Reflections on the Scripture Readings for this Weekend — 20170618

On this second weekend after Pentecost, our readings are taken from Paul’s Letter to the Romans and Matthew’s Gospel. With Pentecost the Church ends taking our readings from the Acts of the Apostles and John’s Gospel.

Christians in Rome were predominantly Gentile, with a Judaeo-Christian minority, which the majority of scholars see reflected in the letter. The principal theme of the letter is the relationship between Judaism and Christianity.

The passage that we hear from Romans sets forth the Christian idea that humans have an “interior law” written in their hearts which supersedes any written law. That law, of course, is God’s own Spirit and which we now think of as our “conscience.” Most humans realize when they act in a way which is not loving or noble. It is God’s Spirit attempting to help us live as God’s children.

The passage we hear from Matthew’s Gospel relates the call of the first disciples – the call of Simon, Andrew, James and John. In the three synoptic Gospels the calling of the first disciples is very similar. These accounts differ from that found in John’s Gospel (John 1:35-51). In John’s Gospel, it is the revelation made by John the Baptizer about Jesus that encourages Andrew to follow Jesus. In the synoptic, Jesus directly “calls” Peter, Andrew, James and John.

Regardless of how the disciples were called, in all of the accounts it was Jesus’ charisma That seems to have attracted His followers who, once they heard what He taught, gave themselves completely and totally to following Him. They sensed the true difference in His message from that of their original faith. They sensed that His message was filled with hope and, importantly, a very reasonable approach to life. I believe this is the underlying basis for calling the teaching of Jesus the GOOD NEWS.

God calls us through the Church, the assembly of those who believe in Jesus Christ as God incarnate, to embrace a way of living that is not regulated by rules and laws but is driven by a belief that how Jesus lived is the right way of living – driven by God’s Spirit.

How did Jesus live? His entire life was dedicated to worshiping God by being kind and loving to His fellowmen. He made love of neighbor and forgiveness of those who hated Him, the sole criteria by which He lived.
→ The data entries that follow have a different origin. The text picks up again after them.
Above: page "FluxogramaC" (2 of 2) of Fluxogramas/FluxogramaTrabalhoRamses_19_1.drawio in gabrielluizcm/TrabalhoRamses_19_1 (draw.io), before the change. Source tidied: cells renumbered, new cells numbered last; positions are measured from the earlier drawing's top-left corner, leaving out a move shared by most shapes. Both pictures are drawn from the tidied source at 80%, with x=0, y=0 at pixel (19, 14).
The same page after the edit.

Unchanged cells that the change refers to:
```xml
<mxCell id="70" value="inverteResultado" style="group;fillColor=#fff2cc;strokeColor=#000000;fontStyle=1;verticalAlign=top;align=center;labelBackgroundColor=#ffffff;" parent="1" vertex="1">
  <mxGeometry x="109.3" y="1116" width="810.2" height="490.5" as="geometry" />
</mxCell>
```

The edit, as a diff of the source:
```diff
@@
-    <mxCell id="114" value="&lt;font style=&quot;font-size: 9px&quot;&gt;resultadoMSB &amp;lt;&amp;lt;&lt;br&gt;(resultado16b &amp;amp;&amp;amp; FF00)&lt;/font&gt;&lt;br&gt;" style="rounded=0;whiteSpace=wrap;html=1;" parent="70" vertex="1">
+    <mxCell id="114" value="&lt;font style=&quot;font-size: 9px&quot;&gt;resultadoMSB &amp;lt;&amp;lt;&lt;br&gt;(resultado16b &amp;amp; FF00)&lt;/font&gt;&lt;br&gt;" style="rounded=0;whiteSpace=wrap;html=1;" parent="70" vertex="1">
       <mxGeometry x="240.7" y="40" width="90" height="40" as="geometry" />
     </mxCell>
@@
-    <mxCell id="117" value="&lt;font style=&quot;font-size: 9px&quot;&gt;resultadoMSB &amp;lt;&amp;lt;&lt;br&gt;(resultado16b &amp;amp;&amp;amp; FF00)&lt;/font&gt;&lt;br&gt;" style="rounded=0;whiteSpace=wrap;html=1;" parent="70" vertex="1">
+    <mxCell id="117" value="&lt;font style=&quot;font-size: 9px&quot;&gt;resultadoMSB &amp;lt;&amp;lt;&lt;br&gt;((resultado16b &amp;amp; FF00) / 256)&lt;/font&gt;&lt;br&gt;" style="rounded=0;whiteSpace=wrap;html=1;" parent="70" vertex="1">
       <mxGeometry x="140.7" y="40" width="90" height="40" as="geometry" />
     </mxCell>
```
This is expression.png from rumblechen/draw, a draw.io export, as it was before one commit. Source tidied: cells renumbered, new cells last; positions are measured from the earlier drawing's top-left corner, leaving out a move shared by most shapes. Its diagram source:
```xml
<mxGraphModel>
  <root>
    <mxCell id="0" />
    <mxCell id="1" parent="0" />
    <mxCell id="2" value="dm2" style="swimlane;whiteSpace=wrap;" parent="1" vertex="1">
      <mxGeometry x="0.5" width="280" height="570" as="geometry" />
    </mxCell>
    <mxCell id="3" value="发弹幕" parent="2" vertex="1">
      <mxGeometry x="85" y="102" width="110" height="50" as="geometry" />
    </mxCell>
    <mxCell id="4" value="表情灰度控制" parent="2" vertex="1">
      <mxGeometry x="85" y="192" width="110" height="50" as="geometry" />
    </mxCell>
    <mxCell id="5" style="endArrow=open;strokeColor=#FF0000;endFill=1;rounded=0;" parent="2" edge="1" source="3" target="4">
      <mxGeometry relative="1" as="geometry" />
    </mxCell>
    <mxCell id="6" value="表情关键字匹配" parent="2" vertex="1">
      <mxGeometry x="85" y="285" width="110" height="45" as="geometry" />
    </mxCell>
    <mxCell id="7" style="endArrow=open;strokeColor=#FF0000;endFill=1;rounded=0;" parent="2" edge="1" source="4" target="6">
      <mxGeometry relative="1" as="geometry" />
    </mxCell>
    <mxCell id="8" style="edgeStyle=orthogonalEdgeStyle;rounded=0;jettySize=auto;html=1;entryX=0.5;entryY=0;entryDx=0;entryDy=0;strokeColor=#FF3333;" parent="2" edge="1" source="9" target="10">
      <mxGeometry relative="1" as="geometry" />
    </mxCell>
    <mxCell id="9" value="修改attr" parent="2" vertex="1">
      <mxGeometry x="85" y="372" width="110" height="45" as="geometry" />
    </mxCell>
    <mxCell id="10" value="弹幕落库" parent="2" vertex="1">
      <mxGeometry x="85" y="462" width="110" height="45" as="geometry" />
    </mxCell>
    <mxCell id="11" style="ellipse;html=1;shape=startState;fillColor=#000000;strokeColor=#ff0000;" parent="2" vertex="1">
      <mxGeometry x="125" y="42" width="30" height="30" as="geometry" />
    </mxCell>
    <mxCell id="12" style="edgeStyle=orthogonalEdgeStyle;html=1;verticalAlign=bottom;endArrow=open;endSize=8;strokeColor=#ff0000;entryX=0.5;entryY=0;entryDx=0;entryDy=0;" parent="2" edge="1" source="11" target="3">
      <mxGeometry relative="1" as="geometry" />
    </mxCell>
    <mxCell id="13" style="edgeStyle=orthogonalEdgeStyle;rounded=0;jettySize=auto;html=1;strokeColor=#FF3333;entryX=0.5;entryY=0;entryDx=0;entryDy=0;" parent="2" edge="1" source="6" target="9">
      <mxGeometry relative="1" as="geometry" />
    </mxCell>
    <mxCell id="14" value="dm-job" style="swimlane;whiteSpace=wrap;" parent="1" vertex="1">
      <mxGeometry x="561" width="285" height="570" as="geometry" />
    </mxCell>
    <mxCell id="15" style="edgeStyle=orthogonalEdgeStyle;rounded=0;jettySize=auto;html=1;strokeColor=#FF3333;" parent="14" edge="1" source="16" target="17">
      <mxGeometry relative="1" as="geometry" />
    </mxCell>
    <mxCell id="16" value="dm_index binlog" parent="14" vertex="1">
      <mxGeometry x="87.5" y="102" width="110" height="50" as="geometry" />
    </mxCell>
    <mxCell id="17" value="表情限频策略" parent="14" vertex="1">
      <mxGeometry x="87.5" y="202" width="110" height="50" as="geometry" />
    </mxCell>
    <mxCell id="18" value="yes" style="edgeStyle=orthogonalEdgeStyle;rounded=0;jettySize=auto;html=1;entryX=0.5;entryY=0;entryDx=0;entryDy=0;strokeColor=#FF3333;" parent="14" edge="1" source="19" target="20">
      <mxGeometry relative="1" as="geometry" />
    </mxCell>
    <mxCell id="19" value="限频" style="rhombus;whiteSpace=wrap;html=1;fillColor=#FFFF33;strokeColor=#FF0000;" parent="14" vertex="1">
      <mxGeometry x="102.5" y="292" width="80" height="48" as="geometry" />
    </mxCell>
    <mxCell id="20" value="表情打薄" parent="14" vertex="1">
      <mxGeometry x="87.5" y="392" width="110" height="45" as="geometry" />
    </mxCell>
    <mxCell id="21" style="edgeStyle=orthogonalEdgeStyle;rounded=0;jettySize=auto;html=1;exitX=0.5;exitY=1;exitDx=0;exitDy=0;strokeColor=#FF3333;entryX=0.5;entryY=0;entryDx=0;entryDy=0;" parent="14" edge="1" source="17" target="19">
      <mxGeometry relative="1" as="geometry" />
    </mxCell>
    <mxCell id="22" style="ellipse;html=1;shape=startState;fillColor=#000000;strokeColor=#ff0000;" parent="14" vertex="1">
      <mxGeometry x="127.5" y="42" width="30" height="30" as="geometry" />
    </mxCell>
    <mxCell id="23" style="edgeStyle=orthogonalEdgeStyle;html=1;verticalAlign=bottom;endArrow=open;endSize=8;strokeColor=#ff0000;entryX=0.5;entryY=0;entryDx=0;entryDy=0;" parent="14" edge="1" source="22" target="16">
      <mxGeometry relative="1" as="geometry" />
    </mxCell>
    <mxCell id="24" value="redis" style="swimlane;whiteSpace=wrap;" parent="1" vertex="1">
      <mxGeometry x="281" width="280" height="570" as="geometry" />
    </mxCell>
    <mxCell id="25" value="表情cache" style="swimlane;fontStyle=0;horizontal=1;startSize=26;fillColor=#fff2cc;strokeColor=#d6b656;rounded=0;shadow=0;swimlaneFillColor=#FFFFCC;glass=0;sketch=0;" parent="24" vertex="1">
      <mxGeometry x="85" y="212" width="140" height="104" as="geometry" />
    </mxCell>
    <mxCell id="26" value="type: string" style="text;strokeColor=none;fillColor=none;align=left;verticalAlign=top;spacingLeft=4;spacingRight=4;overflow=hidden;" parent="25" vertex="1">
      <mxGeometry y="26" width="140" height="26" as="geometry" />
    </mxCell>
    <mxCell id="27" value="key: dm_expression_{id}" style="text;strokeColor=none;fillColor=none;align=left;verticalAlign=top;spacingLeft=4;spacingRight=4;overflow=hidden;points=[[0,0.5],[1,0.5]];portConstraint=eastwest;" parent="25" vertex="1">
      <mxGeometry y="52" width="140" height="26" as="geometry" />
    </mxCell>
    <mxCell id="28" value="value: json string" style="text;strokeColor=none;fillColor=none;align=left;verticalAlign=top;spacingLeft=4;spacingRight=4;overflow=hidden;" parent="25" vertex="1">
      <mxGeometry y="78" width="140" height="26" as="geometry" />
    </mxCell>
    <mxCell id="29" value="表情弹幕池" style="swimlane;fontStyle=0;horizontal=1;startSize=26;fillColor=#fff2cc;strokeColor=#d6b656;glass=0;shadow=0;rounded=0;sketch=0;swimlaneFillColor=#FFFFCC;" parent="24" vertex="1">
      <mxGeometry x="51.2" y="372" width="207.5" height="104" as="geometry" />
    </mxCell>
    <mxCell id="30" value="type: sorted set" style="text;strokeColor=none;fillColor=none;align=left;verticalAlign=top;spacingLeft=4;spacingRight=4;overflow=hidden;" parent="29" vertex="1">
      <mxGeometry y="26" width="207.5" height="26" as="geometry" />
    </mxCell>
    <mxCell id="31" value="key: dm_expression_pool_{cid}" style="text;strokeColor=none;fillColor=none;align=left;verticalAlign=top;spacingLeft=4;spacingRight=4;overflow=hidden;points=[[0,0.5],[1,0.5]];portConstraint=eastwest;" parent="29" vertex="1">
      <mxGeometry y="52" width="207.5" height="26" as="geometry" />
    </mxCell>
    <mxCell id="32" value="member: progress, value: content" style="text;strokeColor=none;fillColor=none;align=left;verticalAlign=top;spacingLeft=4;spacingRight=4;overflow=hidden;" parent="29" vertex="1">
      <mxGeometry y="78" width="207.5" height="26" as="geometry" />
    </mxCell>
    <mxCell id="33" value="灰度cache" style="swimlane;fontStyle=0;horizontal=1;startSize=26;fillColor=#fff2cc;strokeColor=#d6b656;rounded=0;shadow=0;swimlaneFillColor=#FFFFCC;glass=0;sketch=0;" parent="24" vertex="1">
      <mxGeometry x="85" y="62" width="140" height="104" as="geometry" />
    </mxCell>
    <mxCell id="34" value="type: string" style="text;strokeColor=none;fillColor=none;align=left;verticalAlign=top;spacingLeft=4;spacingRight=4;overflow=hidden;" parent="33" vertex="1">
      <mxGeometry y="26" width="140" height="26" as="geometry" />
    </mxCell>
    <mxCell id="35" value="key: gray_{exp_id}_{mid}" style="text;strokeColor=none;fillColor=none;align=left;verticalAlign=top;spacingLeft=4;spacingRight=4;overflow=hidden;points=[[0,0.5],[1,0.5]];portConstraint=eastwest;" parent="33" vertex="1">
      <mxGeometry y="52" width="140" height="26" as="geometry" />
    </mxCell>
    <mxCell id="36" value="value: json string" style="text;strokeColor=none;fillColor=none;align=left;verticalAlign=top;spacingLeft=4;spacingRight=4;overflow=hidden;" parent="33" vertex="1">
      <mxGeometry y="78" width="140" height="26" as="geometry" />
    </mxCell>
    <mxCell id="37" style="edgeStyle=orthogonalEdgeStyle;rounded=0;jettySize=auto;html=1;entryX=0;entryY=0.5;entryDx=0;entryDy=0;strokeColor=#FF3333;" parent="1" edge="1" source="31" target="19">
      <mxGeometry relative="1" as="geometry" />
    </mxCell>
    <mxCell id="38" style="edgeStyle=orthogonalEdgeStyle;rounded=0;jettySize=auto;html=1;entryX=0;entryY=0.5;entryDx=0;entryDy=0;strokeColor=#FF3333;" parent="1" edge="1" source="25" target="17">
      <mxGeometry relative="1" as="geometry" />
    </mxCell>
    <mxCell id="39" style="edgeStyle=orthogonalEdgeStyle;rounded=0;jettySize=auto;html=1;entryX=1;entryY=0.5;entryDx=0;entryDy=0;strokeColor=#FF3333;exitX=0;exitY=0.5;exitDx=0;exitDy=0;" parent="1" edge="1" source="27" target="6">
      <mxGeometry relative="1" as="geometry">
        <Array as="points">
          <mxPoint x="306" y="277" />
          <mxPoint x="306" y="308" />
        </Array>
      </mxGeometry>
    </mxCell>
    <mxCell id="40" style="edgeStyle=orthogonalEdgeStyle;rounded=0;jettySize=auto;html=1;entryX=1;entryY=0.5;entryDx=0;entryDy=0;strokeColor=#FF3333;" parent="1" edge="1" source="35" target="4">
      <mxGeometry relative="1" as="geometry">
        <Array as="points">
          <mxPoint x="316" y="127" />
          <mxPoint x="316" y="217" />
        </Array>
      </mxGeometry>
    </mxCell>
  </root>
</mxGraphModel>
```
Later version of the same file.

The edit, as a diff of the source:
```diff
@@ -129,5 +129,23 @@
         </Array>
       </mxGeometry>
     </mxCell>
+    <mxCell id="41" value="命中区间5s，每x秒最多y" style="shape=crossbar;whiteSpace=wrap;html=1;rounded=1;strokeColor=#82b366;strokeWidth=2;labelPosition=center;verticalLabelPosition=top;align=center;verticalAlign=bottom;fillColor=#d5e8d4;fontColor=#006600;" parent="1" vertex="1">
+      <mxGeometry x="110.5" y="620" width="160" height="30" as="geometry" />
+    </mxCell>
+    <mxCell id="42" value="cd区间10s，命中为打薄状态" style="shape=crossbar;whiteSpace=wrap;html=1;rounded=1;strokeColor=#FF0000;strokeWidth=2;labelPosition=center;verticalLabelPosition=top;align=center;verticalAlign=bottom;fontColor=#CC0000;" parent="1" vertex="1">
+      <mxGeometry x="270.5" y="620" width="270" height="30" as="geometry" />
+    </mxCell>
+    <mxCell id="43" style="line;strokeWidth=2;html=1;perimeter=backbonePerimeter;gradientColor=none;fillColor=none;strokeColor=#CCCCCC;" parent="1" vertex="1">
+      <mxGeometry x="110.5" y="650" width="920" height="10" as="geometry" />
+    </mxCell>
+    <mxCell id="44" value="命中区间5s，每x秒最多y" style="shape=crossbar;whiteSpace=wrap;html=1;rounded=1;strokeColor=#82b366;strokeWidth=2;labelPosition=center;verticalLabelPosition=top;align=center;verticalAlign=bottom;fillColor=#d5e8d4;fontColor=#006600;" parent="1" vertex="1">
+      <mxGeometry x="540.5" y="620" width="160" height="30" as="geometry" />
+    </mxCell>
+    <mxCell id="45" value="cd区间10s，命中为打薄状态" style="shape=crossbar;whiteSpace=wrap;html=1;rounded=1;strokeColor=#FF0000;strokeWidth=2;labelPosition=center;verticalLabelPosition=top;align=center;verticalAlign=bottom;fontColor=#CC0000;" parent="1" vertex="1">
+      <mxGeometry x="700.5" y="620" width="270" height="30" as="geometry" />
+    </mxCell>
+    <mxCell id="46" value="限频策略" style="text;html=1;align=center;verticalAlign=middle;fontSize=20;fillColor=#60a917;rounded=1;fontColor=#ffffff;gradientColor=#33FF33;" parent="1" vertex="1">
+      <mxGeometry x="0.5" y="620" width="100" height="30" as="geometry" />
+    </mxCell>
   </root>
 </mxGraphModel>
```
He believed that it is necessary for spiritual growth to treat others as you want to be treated, regardless of how they respond to you. The Jesus way “transforms” you and makes you a child of God.

Comments are closed.